Policy Link, the “national research and action institute advancing economic and social equity by Lifting Up What Works,” published a remarkable article yesterday — at once concise and wide-ranging — on the Fair Food Program as an example of a social change initiative that just works.   

The article, entitled America’s Tomorrow: Tomato Workers in Florida Remake an Industry,” offers up a straightforward analysis of the structure and unique spirit of the Fair Food Program and is distinguished by, among other things, a number of excellent quotations from the first grower to sign a Fair Food Agreement with the CIW, Jon Esformes, Operating Partner of Pacific Tomato Growers.  
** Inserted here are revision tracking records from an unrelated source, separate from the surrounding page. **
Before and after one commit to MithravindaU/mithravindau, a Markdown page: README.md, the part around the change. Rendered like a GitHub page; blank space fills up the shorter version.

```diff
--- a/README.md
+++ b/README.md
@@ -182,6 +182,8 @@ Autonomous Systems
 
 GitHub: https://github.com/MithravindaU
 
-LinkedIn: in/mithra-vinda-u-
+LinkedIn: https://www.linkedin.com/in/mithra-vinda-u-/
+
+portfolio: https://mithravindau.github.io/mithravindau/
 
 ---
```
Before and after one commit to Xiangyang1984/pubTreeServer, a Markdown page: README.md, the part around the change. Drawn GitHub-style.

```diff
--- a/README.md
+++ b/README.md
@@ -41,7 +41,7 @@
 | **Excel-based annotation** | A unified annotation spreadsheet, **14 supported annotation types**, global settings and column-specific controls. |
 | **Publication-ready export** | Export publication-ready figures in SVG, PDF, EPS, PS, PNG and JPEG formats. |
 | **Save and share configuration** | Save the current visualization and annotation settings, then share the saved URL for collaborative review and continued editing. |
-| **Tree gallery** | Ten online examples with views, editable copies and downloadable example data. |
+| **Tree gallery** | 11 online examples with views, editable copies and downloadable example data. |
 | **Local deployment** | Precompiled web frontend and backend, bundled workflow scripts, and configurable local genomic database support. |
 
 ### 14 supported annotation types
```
Here below is an extended excerpt.  But, please, don’t just read the excerpt and move on.  If you have ever marched in protest, delivered a manager’s letter, or signed a petition in support of Fair Food, you really do owe it to yourself to read the article in its entirety (which can be found here) and celebrate, for a moment, the progress you have helped wrought:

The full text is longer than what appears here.